To speed integration, scholarships were offered to African-Americans to attend historically white campuses, while incentives were created to encourage white students to attend historically black campuses.

“We also put more funds in to enhance the quality of the programs at the historically Black institutions. It was a long, drawn-out process,” he said.

As an extreme tactic to end segregation, the government considered closing all five historically black institutions in the UNC system. Thompson took part in numerous meetings on the topic and was pleased when the idea was rejected.

“I was thankful for that decision, because closing them would have reduced the access and opportunity of many young African-American students,” he said.

Thompson earned a Ph.D. in educational administration from Duke University in 1977. Three years later, he was named Interim Chancellor at North Carolina A&T State University, serving for a year.

In 1985, he was inaugurated as Chancellor of Winston-Salem State University. Under his leadership, the university improved its academic environment by recruiting quality faculty, raising admission requirements, enhancing the general studies program, and working to surpass accreditation standards. He stepped down in 1995 and accepted the post of Assistant to the Chancellor at NC State University. He retired in 1998 from the state of North Carolina.

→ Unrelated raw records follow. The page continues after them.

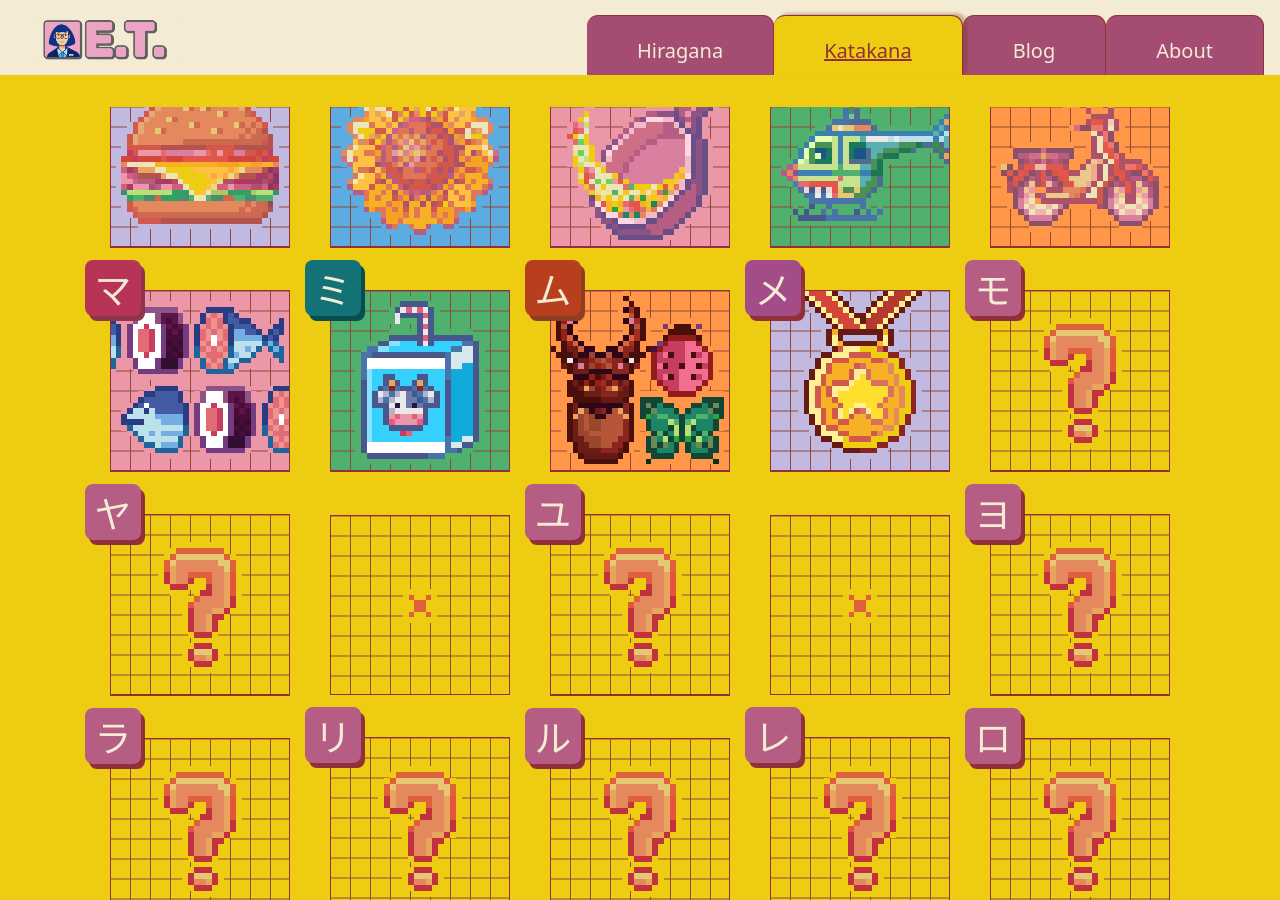
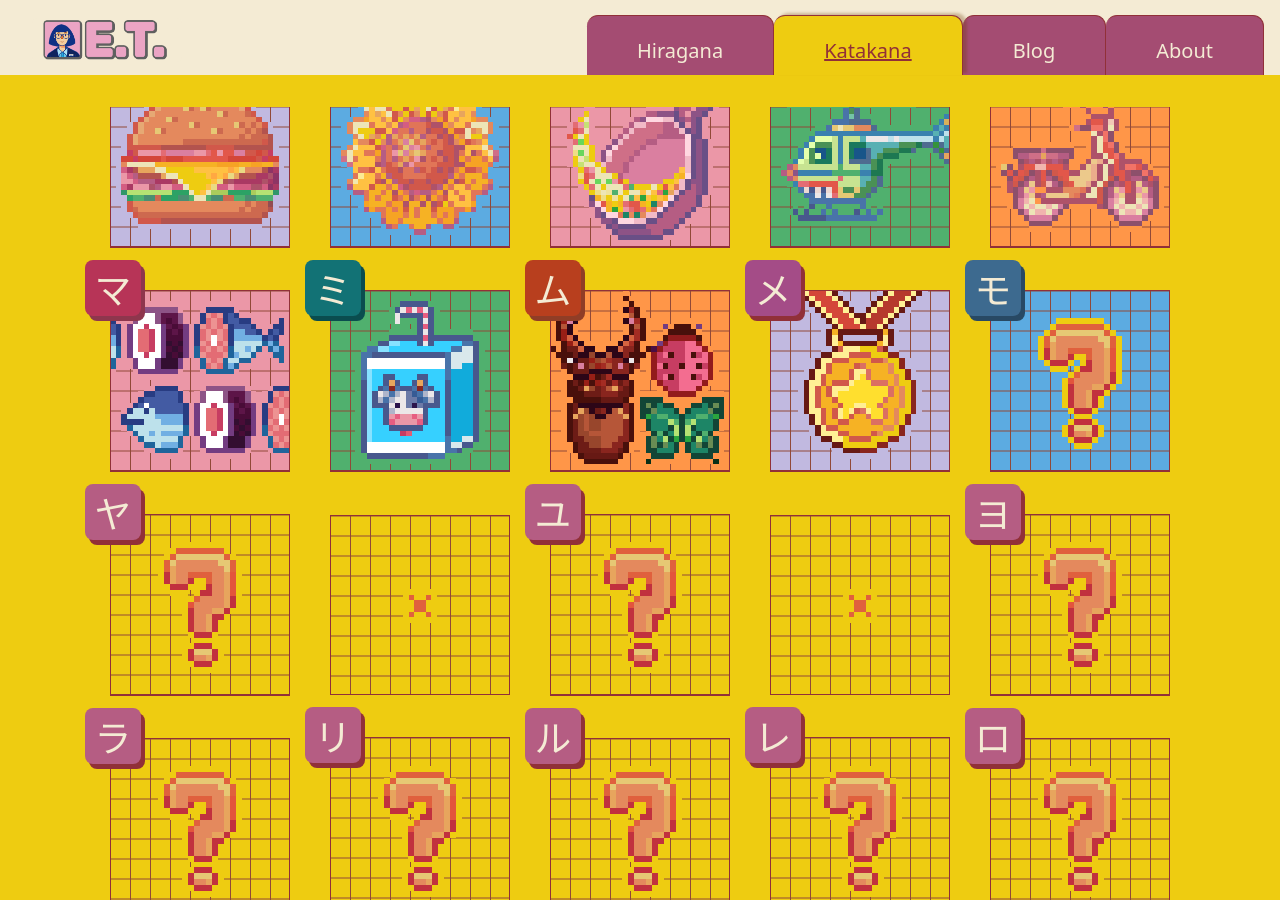
Before and after one commit to emillionideas/emillionideas.github.io, a Jekyll site: the page built from katakana.markdown, in a window 1280 px wide and 900 px high, scrolled down 1560 px. Built offline with Jekyll 4.4.1, drawn with Linux system fonts in a browser that asks for light colours; some web fonts are replaced.

Commit message:
Update katakana.yaml

```diff
--- a/_data/alphabets/large/katakana.yaml
+++ b/_data/alphabets/large/katakana.yaml
@@ -298,7 +298,7 @@ cols:
       romaji: 'honda'
       english: 'Honda'
     - letter: モ
-      color: yellow
+      color: blue
       iconSrc: "../assets/art/unknown.svg"
       strokeSrc: "../assets/art/unknown.svg"
       japanese: 'カミングスーン'
```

Thompson has received numerous honors for his commitment to higher education in North Carolina. In 1989, his alma mater, NCCU, awarded him an Honorary Doctor of Humane Letters. Winston-Salem State opened the Cleon F. Thompson Student Services Center in 1996 and later established an endowed chair in his honor in the School of Nursing. In 2005, the UNC Board of Governors presented him the University Award, which recognizes illustrious service to higher education and is the highest distinction of this nature that the University bestows. In 2006, Gov. Michael Easley awarded him the Order of the Long Leaf Pine.

While proud of what has been accomplished in creating equal opportunities for all, Thompson believes more remains to be done.

“The most disheartening from what I hear these days is that we aren’t making the same kind of progress we did 10 years ago in that regard,” he said. “It seems as though we have stalled and in some cases, gone backwards.”

Yet he remains optimistic for the future.

“In higher education, the reward comes five, ten or even fifteen years after you’ve moved on,” he said. “You can’t measure your impact immediately. But your impact will hopefully come over time.”

Creditline: By Jun Chou